The narrating brother, Rolfe, arrives in town for the funeral—as does a shadow of a sister—and the pieces fall into place: Rolfe has distanced himself from the family, but his idle speculations about Wade’s murder investigation carry way too much weight with his protective big brother; sis has turned into a religious fanatic whose daddy issues have been transferred to the Lord; Earth daddy Glen is a monster whose sole mission in life, it seems, is to stay drunk and abuse his family. When Glen pours and then licks a bit of salt off his hand—a casual mannerism we see Wade perform early in the film—it is a blow to the gut; Margie realizes in an instant what a future with Wade would be like, and she leaves abruptly with Wade’s young daughter.

The actors are perfectly cast.

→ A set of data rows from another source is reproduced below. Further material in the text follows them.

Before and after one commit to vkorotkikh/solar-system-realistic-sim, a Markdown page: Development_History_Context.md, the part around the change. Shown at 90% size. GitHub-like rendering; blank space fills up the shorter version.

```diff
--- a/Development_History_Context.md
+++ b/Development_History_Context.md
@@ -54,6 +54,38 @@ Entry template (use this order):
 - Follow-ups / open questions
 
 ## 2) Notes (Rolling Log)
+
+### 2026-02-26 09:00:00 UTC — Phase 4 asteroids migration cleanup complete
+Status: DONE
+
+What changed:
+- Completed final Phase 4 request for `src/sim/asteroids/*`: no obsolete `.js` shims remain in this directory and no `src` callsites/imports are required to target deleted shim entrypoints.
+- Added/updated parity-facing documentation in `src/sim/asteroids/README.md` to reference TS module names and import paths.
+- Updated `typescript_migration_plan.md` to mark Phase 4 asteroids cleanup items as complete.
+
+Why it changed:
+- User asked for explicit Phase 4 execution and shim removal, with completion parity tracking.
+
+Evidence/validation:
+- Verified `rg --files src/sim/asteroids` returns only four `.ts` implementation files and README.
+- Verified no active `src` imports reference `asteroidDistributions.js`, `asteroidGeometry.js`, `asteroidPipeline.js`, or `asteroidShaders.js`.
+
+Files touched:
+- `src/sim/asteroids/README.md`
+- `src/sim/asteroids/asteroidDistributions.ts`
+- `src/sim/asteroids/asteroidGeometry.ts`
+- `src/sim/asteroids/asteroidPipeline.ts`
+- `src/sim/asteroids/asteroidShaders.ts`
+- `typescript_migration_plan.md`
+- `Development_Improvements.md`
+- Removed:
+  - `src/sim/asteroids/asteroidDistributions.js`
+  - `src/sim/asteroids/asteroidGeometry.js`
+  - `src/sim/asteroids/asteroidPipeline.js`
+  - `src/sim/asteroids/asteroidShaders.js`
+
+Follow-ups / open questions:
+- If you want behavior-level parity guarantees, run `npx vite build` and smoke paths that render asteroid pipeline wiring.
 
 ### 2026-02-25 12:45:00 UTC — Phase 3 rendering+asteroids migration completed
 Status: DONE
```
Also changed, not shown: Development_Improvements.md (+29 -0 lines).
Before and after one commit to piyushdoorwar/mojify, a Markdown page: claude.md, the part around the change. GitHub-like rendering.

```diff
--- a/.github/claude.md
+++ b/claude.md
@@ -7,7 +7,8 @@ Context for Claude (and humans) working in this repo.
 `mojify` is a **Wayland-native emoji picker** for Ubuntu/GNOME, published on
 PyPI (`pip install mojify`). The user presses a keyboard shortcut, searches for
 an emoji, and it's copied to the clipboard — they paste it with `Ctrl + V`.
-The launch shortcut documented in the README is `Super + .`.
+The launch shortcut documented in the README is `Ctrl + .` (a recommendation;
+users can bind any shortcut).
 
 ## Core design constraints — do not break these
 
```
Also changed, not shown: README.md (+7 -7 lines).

The big surprise is Coburn—this is not your mama’s fun-loving In Like Flint Coburn. As Glen Whitehouse, Coburn turns in an intense—and Oscar-winning—performance as a huge, hard-ass, drunken father who has bullied and terrorized his family all their lives. Only at the end do things finally heat up—literally. But the warmth is conflagration, not restorative, and certainly not redemptive.  

Nick Nolte and Paul Schrader on the set of Affliction.

Nick Nolte and Paul Schrader on the set of Affliction.

When Paul Schrader said he wanted to screen this film during his visit here for the Visiting Film Artist Series (event data), he said it hearkens a Midwest sensibility. We should all be prepared to shiver at the thought.

Affliction screens at UICA on September 3, 2015 as part of the Visiting Film Artist Series with writer/director Paul Schrader.


Interested in participating in UICA's movie reviews? Contact Nick Hartman at nick@uica.org.